Vietnamese President Truong Tan Sang has said placing the anti-corruption committee under the Party as has been decided is the best way to end corruption in the country.
At a recent meeting the Party decided to restructure the system by placing the Central Guidance Board for Anti-corruption under the Party general secretary.

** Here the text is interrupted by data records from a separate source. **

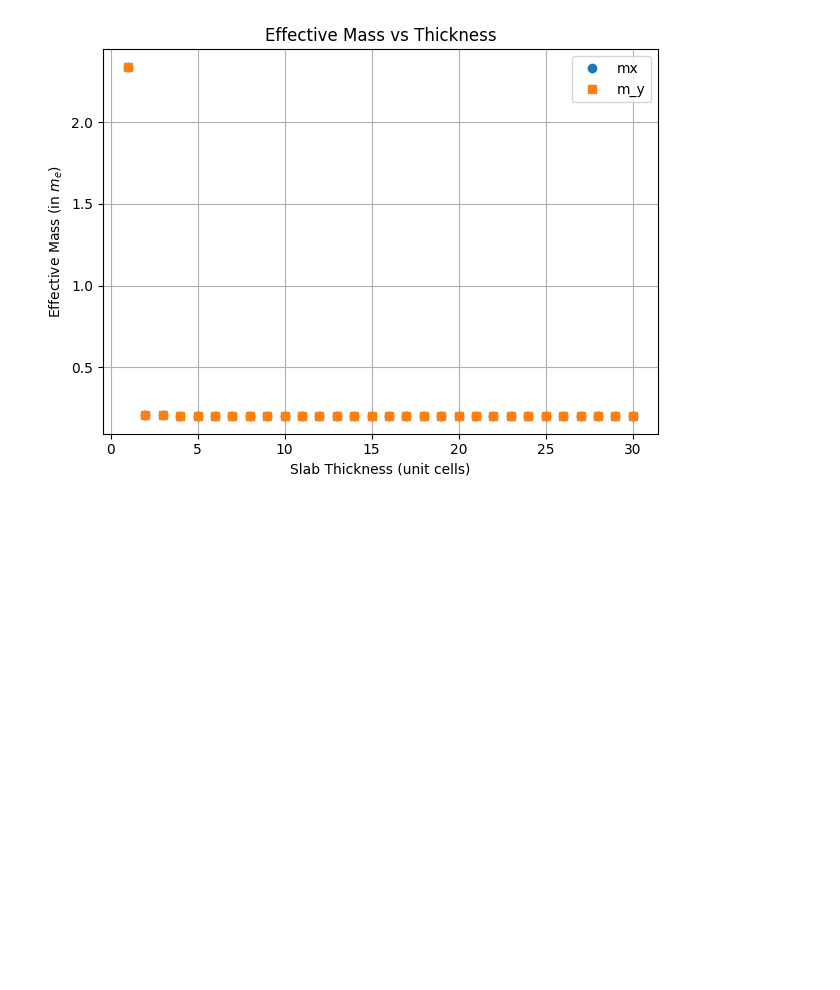
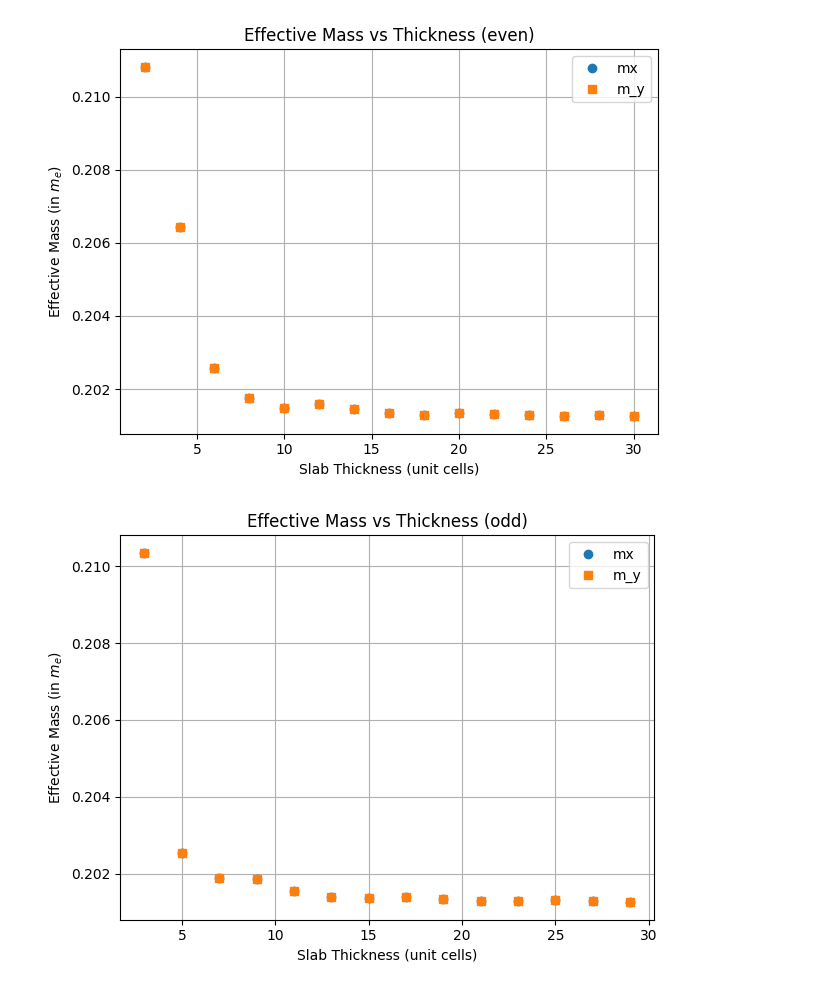
Before and after one commit to nandandiwan/transistorNEGF, a Jupyter notebook: src/tight_binding/effective_mass.ipynb, the cells around one changed output. Saved outputs shown, nothing was run; the diff lists cells and outputs as text; code cells hidden in the pictures; blank space fills up the shorter version.

```diff
--- a/src/tight_binding/effective_mass.ipynb
+++ b/src/tight_binding/effective_mass.ipynb
@@ -93,16 +93,16 @@ class EffectiveMass(TightBindingHamiltonian):
 
         #shift
         ei = np.eye(2)
-
-        # Hessian
         H = np.zeros((2,2))
         for i in range(2):
-            # second derivative along axis i
-            kp = self.frac_shift(k0,  +delta_frac * ei[i])
-            km = self.frac_shift(k0,  -delta_frac * ei[i])
-            H[i,i] = (E(kp) + E(km) - 2*E(k0)) / dk**2
+            # Fourth-order second derivative along axis i
+            kp2 = self.frac_shift(k0, +2*delta_frac * ei[i])
+            kp1 = self.frac_shift(k0, +delta_frac * ei[i])
+            km1 = self.frac_shift(k0, -delta_frac * ei[i])
+            km2 = self.frac_shift(k0, -2*delta_frac * ei[i])
+            H[i,i] = (-E(kp2) + 16*E(kp1) - 30*E(k0) + 16*E(km1) - E(km2)) / (12*dk**2)
 
-            # mixed derivatives
+            # Mixed derivatives remain second-order
             for j in range(i+1, 2):
                 kpp = self.frac_shift(k0, +delta_frac*ei[i] + delta_frac*ei[j])
                 kmm = self.frac_shift(k0, -delta_frac*ei[i] - delta_frac*ei[j])
@@ -124,7 +124,7 @@ for i in range(1, 31):
     k_gamma = np.array([0,0])
     energy,H =  effectiveMass.create_tight_binding_sparse(k_gamma)
     effectiveMass.analyzeEnergyRange(k_gamma, energy)
-    m = effectiveMass.calculateEffectiveMass()
+    m = effectiveMass.calculateEffectiveMass(resolution = 40)
     print(f"Effective mass are {m[0,0]} and {m[1,1]} at {i} conventional unit cells")
     effectiveMassData[i - 1] = m
 # %% [output]
@@ -148,19 +148,37 @@ Effective mass are 0.20133369102164708 and 0.20133369102167253 at 30 conventiona
 # %%
 import numpy as np
 import matplotlib.pyplot as plt
-mxx = np.array([val[0,0] for val in effectiveMassData])
-myy = np.array([val[1,1] for val in effectiveMassData])
-thickness = np.array([i for i in range (1,31)])
+mxx = np.array([val[0,0] for val in effectiveMassData[1::2]])
+myy = np.array([val[1,1] for val in effectiveMassData[1::2]])
+thickness = np.array([i for i in range (2,31, 2)])
 
 plt.figure()
 plt.plot(thickness, mxx, 'o', label='mx')
 plt.plot(thickness, myy, 's', label='m_y')
 plt.xlabel('Slab Thickness (unit cells)')
 plt.ylabel('Effective Mass (in $m_e$)')
-plt.title('Effective Mass vs Thickness')
+plt.title('Effective Mass vs Thickness (even)')
 plt.legend()
 plt.grid(True)
 plt.tight_layout()
 plt.show()
+
+import numpy as np
+import matplotlib.pyplot as plt
+mxx = np.array([val[0,0] for val in effectiveMassData[2::2]])
+myy = np.array([val[1,1] for val in effectiveMassData[2::2]])
+thickness = np.array([i for i in range (3,31, 2)])
+
+plt.figure()
+plt.plot(thickness, mxx, 'o', label='mx')
+plt.plot(thickness, myy, 's', label='m_y')
+plt.xlabel('Slab Thickness (unit cells)')
+plt.ylabel('Effective Mass (in $m_e$)')
+plt.title('Effective Mass vs Thickness (odd)')
+plt.legend()
+plt.grid(True)
+plt.tight_layout()
+plt.show()
 # %% [output]
-[figure, old version]
+[figure, new version]
+[figure, added]
```
Also changed, not shown: parts of 1 cell of this notebook, 2 other files.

Hitherto, it was under the Prime Minister.
“The previous board made several gains in preventing waste and corruption, but not to the extent expected by the people,” Sang told Tuoi Tre newspaper in an interview.
Considering Vietnam’s political system, having Party members in the board and the Party chief as the board’s leader was the best possible move.
“I believe there will be positive developments.
“We have no other choice but succeed this time, even if we have to resort to painful methods.”
A typical sign of corruption in Vietnam was government officials having “abnormal” assets and incomes.
But verifying them was a “huge” task, and the job would only become easier if Vietnam’s payment system switched from cash to credit cards.
“When cash is popular, there are risks of illegal incomes, of money laundering through real estate, stock, and banking channels.”
New report confirms corruption as entrenched as ever, Thanh Nien, Apr 13, 2012
Sixty-three percent of respondents to the survey by the Vietnam Chamber of Commerce and Industry (VCCI) said sending gifts, money to express gratitude to government officials is a common custom. 48 percent of companies interviewed were willing to pay bribes – often in the form of cash, luxury vacations, or lavish dinners – in a bid to win contracts to provide items or services to the public sector, the study said.
Some 70 percent of respondents agreed with the statement: “In case of working with government offices, give money first and everything will be easy.”
And a staggering 90 percent agreed that “it is impossible to eliminate corruption in a relation-based business culture.”
But none of this is very different from the findings of other reports issued years ago.